This exercise is an easy way to get blood flowing into certain areas. It’s much like stretching, but it doesn’t help with mobility as much as the gua sha tool. Click here for a video tutorial on foam rolling.
One Single Simple Solution
One of the best things you can do to align your body and get things moving properly is to start walking. Now a lot of us have those desk jockey jobs and we end up sitting for 4 or more hours a day. This much sitting can really affect your posture which contributes to poor walking tendencies, so it’s really important to assess how we’re walking.
1. Look at yourself in the mirror
2. Look from the side and notice your posture
3. Are you leaning forward? Or backward?
4. What are your shoulders doing?
5. Try rolling your shoulders back
6. Look straight ahead and imagine there’s a string pulling your head upwards and pulling your rib cage backwards–notice how that feels

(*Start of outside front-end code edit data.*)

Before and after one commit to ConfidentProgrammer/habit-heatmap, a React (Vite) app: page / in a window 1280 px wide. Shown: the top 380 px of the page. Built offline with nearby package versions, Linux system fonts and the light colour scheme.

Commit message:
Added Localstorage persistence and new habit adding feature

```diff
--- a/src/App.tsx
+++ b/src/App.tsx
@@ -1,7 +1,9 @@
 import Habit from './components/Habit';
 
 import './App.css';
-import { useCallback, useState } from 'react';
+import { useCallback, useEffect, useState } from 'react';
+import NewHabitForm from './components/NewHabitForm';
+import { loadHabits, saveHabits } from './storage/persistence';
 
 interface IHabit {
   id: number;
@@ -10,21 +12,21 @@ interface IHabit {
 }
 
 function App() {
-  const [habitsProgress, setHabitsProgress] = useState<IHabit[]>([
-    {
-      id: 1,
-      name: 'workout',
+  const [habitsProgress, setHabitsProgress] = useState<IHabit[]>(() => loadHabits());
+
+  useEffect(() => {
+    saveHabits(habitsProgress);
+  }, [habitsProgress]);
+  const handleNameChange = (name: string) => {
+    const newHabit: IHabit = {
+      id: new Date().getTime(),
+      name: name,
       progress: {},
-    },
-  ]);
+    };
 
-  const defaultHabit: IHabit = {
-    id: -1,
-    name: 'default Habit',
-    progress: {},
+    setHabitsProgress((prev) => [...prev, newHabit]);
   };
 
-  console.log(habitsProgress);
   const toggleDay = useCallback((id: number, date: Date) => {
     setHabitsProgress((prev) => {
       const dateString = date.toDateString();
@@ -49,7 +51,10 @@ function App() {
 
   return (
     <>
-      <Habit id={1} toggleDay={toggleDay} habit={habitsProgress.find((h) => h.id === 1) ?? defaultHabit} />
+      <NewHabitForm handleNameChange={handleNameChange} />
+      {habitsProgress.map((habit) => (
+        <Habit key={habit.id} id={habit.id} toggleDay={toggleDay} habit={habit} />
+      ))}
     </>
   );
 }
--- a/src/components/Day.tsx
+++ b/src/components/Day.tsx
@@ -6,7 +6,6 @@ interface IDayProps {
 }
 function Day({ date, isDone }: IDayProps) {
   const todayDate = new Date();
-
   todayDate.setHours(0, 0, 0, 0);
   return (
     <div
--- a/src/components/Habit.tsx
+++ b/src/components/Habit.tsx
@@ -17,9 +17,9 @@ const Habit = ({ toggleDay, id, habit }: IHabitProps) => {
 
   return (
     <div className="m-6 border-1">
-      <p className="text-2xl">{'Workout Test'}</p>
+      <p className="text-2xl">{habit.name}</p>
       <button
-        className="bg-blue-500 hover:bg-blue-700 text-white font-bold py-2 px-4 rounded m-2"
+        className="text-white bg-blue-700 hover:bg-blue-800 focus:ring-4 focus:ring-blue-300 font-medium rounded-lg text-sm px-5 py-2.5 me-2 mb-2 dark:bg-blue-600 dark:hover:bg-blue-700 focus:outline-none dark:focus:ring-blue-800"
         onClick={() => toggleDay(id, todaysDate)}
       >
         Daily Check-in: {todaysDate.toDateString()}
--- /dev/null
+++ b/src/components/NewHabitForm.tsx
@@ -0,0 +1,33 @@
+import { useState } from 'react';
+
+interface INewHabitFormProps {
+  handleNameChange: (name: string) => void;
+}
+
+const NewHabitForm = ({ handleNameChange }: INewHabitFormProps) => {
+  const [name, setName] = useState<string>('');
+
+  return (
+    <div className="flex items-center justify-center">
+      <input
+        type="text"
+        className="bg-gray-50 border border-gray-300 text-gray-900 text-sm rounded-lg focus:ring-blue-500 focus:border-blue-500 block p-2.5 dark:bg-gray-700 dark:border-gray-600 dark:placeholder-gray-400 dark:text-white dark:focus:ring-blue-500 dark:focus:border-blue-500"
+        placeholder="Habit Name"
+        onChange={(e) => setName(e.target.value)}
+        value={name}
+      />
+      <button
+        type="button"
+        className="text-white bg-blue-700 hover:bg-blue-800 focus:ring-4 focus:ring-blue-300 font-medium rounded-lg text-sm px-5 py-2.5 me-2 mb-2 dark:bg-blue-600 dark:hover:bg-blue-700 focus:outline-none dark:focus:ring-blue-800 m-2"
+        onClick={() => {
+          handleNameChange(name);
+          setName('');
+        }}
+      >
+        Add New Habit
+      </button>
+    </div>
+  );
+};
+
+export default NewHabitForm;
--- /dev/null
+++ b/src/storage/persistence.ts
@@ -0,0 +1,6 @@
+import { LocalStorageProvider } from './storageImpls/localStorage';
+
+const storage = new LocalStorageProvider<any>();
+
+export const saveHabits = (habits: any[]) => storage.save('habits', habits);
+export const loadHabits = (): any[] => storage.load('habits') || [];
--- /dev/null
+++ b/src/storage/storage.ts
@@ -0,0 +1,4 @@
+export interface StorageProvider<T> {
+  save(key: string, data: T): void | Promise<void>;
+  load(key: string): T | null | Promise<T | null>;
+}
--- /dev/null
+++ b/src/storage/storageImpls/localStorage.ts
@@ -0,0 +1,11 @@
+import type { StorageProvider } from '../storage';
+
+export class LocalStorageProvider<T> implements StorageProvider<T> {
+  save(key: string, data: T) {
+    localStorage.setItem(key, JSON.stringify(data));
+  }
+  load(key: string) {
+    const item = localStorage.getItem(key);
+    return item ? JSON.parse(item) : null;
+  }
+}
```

7. Now try walking around the room. It may feel strange, but this is the normal posture.
A great resource for more of this information is provided by one of my favorite people, Jonathan Fitz Gordon. His website, www.corewalking.com, teaches us how to walk again.
Feel Better Today
If you’re ready to get moving, start small and build from there. If one technique isn’t working for you, try something else that does work for your body or your lifestyle. Grab a partner who will keep you motivated and help you with with those hard to reach places. Better yet—you can take turns and really help each other out!
Consistency is important, so try doing these techniques two to three times a week and you will notice improvement. If you’re struggling with this and you’re needing some help, I’m all ears. I absolutely love to talk about this stuff. Feel free to contact me today or look around my website for more information resources.
Enjoying this blog post and want to hear more? Click HERE to listen to my podcast on this topic!
Looking for more articles on this topic? Click HERE to check out an article by 25 Doctors!
To prevent this from happening before and after your run you should do yoga stretches to improve flexibility and relax the muscles. Refrain from using uncomfortable shoes and outfit.
Yes poor shoes or old shoes can make all the difference. I am a big supporter of making sure that you go to a professional to ensure you are wearing the right shoes for your foot. Yoga after runs is lovely as is stretching.